Two new bills in the New York legislature partly revive the attempt — manifest in five bills in the previous legislative session — to support climate change education in the Empire State.
Assembly Bill 617 would, if enacted, establish a climate change education grant program "to award grants to eligible applicants to support climate change education grant programs for young people or to provide optional teacher training or professional development programs relevant to the advance of climate change literacy in young people."
Introduced by Linda B. Rosenthal (D-District 67) and referred to the Assembly Committee on Education, AB 617 is substantially identical to Assembly Bill 9831 and Senate Bill 6837, which were introduced in the 2019-2020 legislative session but ultimately died in committee. A broadly similar bill was enacted in Washington in 2018, as NCSE previously reported.

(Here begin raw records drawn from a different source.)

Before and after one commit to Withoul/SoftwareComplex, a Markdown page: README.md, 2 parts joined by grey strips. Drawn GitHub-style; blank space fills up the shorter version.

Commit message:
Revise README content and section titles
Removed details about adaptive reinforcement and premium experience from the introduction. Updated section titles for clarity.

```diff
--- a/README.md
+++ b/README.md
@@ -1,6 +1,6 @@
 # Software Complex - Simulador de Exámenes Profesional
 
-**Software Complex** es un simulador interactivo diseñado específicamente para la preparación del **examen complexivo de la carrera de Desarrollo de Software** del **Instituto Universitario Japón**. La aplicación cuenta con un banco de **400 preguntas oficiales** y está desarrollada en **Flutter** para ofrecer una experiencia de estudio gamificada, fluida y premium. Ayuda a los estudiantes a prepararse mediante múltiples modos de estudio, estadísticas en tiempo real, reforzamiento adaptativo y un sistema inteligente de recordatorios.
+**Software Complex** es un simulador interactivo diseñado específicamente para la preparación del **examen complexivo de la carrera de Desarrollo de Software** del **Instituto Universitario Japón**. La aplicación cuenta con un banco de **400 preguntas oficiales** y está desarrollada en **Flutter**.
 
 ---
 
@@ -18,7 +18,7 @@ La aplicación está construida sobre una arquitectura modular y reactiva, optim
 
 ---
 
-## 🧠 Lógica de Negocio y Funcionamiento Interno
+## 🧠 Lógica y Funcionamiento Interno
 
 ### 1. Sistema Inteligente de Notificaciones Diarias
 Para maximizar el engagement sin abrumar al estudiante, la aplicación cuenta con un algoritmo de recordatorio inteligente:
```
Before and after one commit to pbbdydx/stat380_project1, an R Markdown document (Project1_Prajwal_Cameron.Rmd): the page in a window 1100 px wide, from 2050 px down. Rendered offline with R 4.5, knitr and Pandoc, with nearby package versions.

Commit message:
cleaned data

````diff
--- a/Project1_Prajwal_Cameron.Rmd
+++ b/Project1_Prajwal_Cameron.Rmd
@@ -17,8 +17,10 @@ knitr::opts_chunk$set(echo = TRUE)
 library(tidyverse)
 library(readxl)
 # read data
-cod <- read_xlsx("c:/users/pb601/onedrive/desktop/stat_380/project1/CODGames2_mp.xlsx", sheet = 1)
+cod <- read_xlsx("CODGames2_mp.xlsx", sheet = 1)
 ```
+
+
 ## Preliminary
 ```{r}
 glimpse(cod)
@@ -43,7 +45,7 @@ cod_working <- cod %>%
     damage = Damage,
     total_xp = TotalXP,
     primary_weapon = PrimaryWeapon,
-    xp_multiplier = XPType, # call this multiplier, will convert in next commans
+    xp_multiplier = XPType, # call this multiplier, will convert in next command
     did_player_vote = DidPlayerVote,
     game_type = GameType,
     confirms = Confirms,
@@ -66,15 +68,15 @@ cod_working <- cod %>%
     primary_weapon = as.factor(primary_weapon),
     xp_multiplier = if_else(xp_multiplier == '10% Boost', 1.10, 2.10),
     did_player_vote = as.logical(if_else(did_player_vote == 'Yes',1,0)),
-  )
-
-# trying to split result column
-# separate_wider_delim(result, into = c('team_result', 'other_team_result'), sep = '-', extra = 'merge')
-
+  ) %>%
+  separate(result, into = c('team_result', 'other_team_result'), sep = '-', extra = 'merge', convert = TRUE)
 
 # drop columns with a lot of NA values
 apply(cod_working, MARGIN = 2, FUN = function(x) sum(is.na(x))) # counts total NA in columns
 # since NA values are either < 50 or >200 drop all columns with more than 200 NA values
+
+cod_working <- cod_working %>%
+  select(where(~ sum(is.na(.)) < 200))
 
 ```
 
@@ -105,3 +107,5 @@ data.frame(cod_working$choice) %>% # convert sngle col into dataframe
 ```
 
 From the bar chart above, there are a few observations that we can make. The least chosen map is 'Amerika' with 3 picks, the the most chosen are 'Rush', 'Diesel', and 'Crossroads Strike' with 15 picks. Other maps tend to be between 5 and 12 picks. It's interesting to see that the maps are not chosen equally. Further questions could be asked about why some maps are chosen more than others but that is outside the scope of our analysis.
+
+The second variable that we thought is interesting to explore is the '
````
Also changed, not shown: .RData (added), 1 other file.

Senate Bill 596 would, if enacted, require the state commissioner of education to offer "recommendations to the board of regents relating to the adoption of instruction in climate science in senior high schools," including "the effect and impact of greenhouse gasses" and New York's commitment to reducing greenhouse gas emissions.
Introduced by Rachel May (D and Working Families-District 53), SB 596 is identical to Senate Bill 6877, which was introduced in the 2019-2020 legislative session but ultimately died in committee. No counterpart bill to SB 6877 was ever introduced in the Assembly, and no counterpart bill to SB 596 is yet introduced in the Assembly.
Two bills from the 2019-2020 legislative session seeking to establish a model climate change curriculum in all public elementary and secondary schools have not yet been revived.